While in the United States to attend the UN General Assembly, Sri Lankan President Mahinda Rajapaksa assured the international community that he would look after the Muslim people in the country when he met the Secretary General of the Organization of Islamic Cooperation (OIC). The meeting took place on the sidelines of the United Nations General Assembly in New York. Discussing religiously-motivated incidents that have occurred in the recent past, which he described as “isolated incidents” President Rajapaksa assured the international Muslim leader that the government will take immediate action to deal with any incidents against the Muslim community. “I will look after the Muslim community like my own brothers,” President Rajapaksa said.
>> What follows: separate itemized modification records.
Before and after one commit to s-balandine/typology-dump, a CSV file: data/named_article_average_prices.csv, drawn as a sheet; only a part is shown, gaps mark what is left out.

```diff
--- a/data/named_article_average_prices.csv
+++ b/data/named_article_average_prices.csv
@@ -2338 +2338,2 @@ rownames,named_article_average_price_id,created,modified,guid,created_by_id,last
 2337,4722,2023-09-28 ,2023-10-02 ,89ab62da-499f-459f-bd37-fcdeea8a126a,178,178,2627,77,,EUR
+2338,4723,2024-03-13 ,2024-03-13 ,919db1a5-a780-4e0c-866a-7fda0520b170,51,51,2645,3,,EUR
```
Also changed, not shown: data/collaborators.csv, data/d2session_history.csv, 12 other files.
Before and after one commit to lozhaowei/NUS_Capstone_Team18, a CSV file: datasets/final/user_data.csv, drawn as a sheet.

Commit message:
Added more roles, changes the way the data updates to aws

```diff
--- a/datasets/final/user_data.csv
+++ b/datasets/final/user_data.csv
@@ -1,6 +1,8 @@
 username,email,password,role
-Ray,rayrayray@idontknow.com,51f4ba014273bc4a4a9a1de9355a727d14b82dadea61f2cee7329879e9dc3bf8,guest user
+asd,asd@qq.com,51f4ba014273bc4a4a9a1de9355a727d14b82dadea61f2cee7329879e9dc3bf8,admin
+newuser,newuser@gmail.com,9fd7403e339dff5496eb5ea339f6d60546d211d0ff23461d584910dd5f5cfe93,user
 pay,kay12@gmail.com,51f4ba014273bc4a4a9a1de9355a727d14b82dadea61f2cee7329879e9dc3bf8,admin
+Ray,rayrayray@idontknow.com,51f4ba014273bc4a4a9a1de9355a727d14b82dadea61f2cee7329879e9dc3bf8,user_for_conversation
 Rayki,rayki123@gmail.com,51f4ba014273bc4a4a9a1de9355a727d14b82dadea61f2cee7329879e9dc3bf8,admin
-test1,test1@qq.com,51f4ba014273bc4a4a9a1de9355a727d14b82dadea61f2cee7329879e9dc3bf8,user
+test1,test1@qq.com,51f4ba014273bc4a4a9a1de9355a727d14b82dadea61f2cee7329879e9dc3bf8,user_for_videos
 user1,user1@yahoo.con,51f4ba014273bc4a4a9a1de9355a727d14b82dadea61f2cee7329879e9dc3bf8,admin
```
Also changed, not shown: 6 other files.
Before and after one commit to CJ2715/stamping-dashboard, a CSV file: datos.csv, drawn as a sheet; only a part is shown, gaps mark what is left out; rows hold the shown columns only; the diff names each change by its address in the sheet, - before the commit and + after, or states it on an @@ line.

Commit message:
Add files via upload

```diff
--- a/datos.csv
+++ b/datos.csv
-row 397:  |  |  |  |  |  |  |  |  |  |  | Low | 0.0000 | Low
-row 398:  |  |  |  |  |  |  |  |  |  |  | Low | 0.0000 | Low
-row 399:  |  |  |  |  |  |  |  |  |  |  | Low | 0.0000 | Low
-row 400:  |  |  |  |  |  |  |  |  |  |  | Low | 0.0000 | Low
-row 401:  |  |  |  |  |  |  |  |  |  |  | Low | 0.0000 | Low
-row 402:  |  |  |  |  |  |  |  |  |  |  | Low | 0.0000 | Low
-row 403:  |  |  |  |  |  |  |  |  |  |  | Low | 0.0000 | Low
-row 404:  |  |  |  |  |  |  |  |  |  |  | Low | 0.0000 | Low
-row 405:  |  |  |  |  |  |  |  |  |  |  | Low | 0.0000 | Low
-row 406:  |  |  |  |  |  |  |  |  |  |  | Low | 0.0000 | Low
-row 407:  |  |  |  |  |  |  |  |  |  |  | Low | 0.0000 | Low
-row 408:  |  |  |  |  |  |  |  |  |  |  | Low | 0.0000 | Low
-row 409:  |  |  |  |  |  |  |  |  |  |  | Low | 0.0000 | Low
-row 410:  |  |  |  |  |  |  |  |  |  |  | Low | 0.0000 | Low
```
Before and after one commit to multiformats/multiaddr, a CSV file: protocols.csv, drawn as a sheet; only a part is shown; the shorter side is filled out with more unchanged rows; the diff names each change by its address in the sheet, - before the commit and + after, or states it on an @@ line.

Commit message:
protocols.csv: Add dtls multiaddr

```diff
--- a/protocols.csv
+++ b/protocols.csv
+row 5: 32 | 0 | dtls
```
He also encouraged Mr. Madani and other OIC member countries to visit Sri Lanka to see for themselves the ground realities in the country and how many diverse communities coexist peacefully.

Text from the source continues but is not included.